Let's first address the first query. Globally, the race toward electrification and cutting down the carbon footprint is in full force, though a lot of i's need to be dotted and t's need to be crossed (read more: "Electric dream", July 12, 2019). In Pakistan, climate change threats have suddenly become relevant as cities are getting choked and government is grappling in the aftermath. As earlier cited: According to the National Economic and Environment Development Study, Pakistan will double its emissions next year and further double it in the next ten years, emitting not only carbon but other hazardous compounds including sulphur dioxide, nitrogen dioxide and so on.

Moreover, as a net importer with majority of the imports concentrated in fuels, cutting down on oil and gas imports wherever possible seems like a prudent move.
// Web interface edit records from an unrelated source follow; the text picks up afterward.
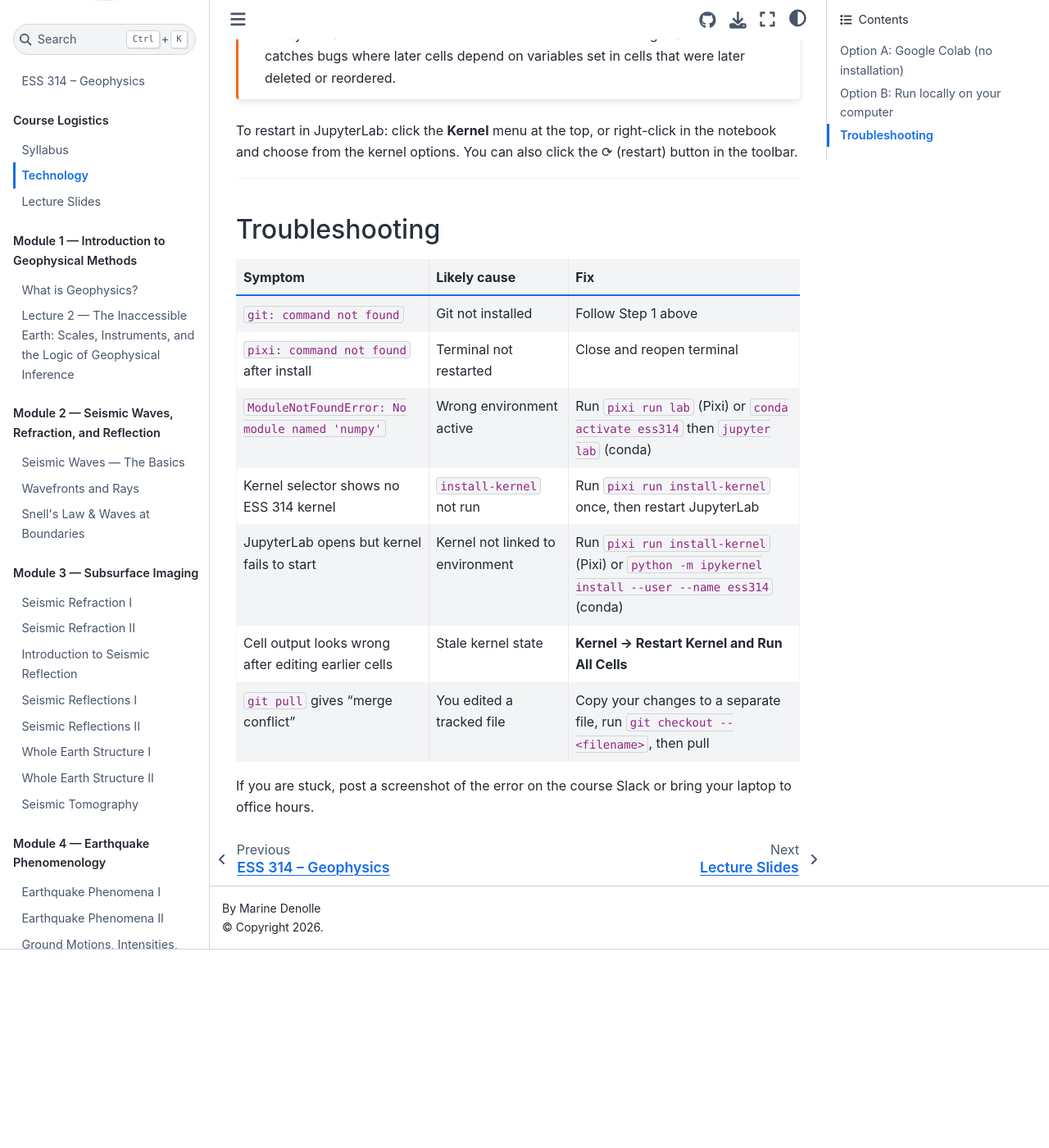
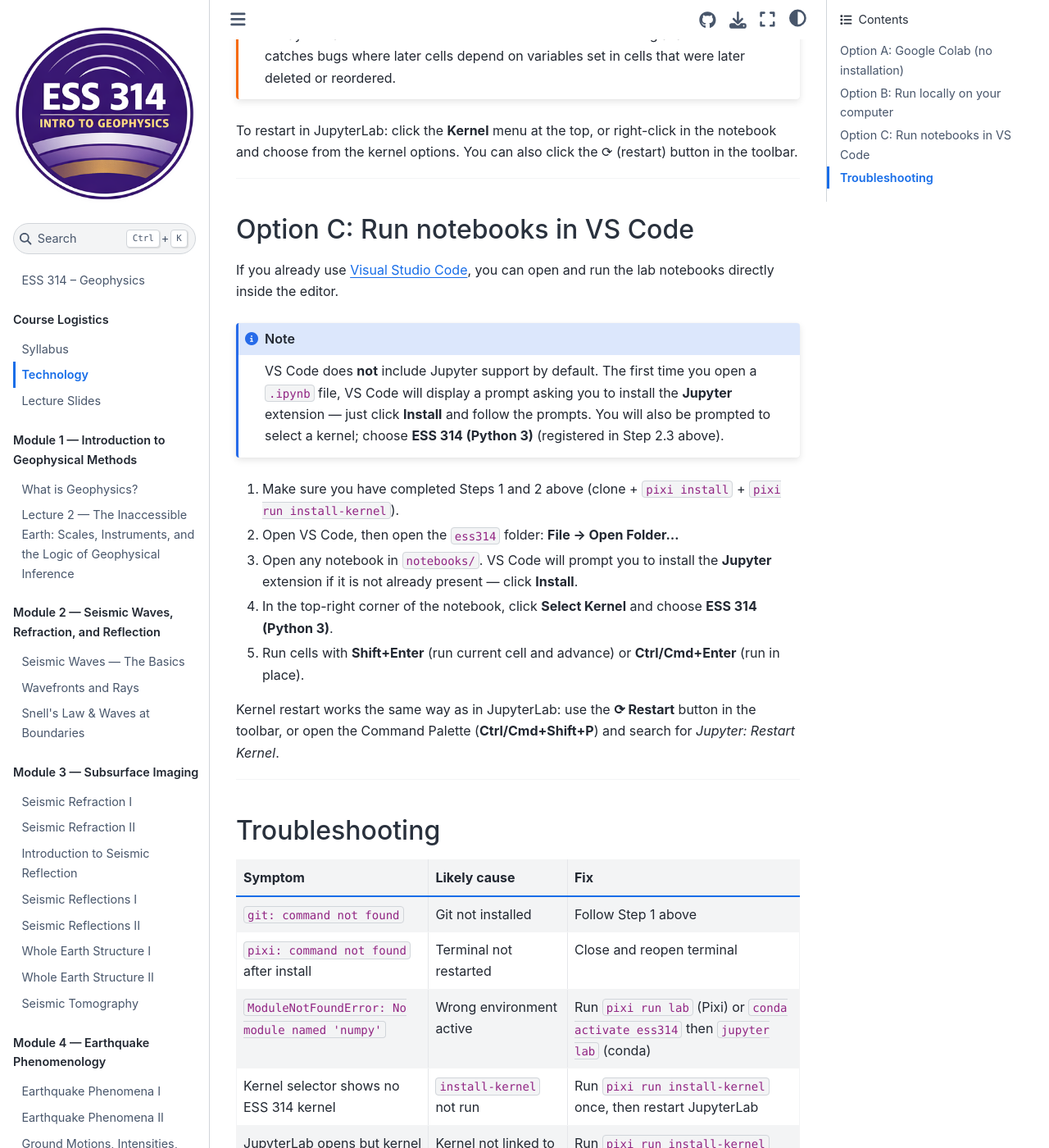
Before and after one commit to uw-geophysics-edu/ess314, a Jupyter Book: the page built from technology.md, in a window 1280 px wide and 1400 px high, scrolled down 5299 px. Shown: the whole window at 82% size. Built offline with Jupyter Book 1.0.4 settings and Sphinx 7.4.7 and the Sphinx Book theme 1.1.4, drawn with Linux system fonts in a browser that asks for light colours; pages that are not in the unit, such as notebooks, are missing from menus; before the commit the page ends 6457 px from its top, so only the background shows below that; some of the changed text lies outside the part shown.

Commit message:
update set up and book

```diff
--- a/pixi.toml
+++ b/pixi.toml
@@ -8,11 +8,11 @@
 
 [dependencies]
 python = ">=3.11,<3.13"
-jupyter = ">=1.0"
-jupyterlab = ">=3.0"
+jupyter = ">=1.0"         # installs the full Jupyter stack
+jupyterlab = ">=3.0"      # browser-based notebook UI
+ipykernel = ">=6.0"       # required to register the ESS 314 kernel (pixi run install-kernel)
 jupyter-book = ">=1.0,<2"
 sphinxcontrib-bibtex = ">=2.5"
-ipykernel = ">=6.0"
 matplotlib = ">=3.5"
 numpy = ">=1.20"
 scipy = ">=1.7"
--- a/technology.md
+++ b/technology.md
@@ -185,6 +185,24 @@
 
 ---
 
+## Option C: Run notebooks in VS Code
+
+If you already use [Visual Studio Code](https://code.visualstudio.com), you can open and run the lab notebooks directly inside the editor.
+
+:::{note}
+VS Code does **not** include Jupyter support by default. The first time you open a `.ipynb` file, VS Code will display a prompt asking you to install the **Jupyter** extension — just click **Install** and follow the prompts. You will also be prompted to select a kernel; choose **ESS 314 (Python 3)** (registered in Step 2.3 above).
+:::
+
+1. Make sure you have completed Steps 1 and 2 above (clone + `pixi install` + `pixi run install-kernel`).
+2. Open VS Code, then open the `ess314` folder: **File → Open Folder…**
+3. Open any notebook in `notebooks/`. VS Code will prompt you to install the **Jupyter** extension if it is not already present — click **Install**.
+4. In the top-right corner of the notebook, click **Select Kernel** and choose **ESS 314 (Python 3)**.
+5. Run cells with **Shift+Enter** (run current cell and advance) or **Ctrl/Cmd+Enter** (run in place).
+
+Kernel restart works the same way as in JupyterLab: use the **⟳ Restart** button in the toolbar, or open the Command Palette (**Ctrl/Cmd+Shift+P**) and search for *Jupyter: Restart Kernel*.
+
+---
+
 ## Troubleshooting
 
 | Symptom | Likely cause | Fix |
@@ -195,6 +213,8 @@
 | Kernel selector shows no ESS 314 kernel | `install-kernel` not run | Run `pixi run install-kernel` once, then restart JupyterLab |
 | JupyterLab opens but kernel fails to start | Kernel not linked to environment | Run `pixi run install-kernel` (Pixi) or `python -m ipykernel install --user --name ess314` (conda) |
 | Cell output looks wrong after editing earlier cells | Stale kernel state | **Kernel → Restart Kernel and Run All Cells** |
+| VS Code says "No kernel found" | `install-kernel` not run | Run `pixi run install-kernel`, then reload VS Code |
+| VS Code does not open `.ipynb` files properly | Jupyter extension not installed | Click **Install** when VS Code prompts, or search for "Jupyter" in the Extensions panel |
 | `git pull` gives "merge conflict" | You edited a tracked file | Copy your changes to a separate file, run `git checkout -- <filename>`, then pull |
 
 If you are stuck, post a screenshot of the error on the course Slack or bring your laptop to office hours.
```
As per the Economic Survey, Pakistan utilizes 57 percent of liquid fuel towards the transportation sector while 33 percent is used in the generation of electricity. Turning away from Fossil Fuel Vehicles (FFV) to Electric Vehicles (EV), would help cut the import bill for one. Same is the case with gas and the usage of LNG and RNLG. The government believes it could save on $2 billion in imports.

Going into electric vehicles is also possible now since Pakistan has the ability to generate electricity in excess. It would be best to utilize it given Pakistan has to pay capacity payments for the plants whether they are being put to use or not.

Another case could be made for electric vehicles due to their attractive costs for end-users. Mind you, capital expenditure required to put electric vehicles on the road are massive. However, once bought, the cost of running EVs is considerably cheaper. A study conducted by LUMS calculated that, while "FFVs run one kilometre for ten rupees with the present fuel cost, an equivalent EV can cover the same distance using only three rupees at the current domestic electricity rates". The study was published earlier this year. The study further argues that while capital costs are high right now, they are expected to reach parity with FFVs over the next few years.

All these make a strong case for moving toward EVs and joining the rest of the world in cutting down the use of combustion engines. But this was an easy question to answer. The second and third questions require further analysis which we will address later in this space